Extracted material >>
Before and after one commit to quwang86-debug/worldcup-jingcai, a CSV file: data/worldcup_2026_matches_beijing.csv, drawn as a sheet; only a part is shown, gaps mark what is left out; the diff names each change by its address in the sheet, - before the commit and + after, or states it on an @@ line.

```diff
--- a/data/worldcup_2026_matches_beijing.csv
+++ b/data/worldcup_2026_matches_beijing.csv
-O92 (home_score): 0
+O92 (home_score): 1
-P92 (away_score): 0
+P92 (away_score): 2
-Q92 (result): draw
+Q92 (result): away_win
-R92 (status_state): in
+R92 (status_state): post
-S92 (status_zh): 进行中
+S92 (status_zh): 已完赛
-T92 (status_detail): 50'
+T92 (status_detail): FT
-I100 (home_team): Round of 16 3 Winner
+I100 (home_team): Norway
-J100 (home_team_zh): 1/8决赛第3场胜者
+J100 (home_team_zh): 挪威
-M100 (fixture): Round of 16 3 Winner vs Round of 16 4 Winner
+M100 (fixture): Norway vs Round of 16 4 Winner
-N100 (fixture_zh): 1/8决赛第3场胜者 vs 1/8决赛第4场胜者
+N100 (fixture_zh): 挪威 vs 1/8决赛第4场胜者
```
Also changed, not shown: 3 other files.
---
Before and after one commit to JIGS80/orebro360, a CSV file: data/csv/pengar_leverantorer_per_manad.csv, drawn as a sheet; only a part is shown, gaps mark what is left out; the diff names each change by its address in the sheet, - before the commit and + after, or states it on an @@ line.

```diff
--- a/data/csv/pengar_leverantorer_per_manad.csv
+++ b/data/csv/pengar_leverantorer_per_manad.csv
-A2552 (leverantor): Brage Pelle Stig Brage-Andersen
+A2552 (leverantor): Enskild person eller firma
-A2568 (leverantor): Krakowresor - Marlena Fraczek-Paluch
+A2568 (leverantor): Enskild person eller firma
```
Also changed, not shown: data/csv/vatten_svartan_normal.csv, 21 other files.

Task to complete >>
Go through the entries and return each line where the word "changed" occurs.

Reply to the exercise >>
Also changed, not shown: 3 other files.
Also changed, not shown: data/csv/vatten_svartan_normal.csv, 21 other files.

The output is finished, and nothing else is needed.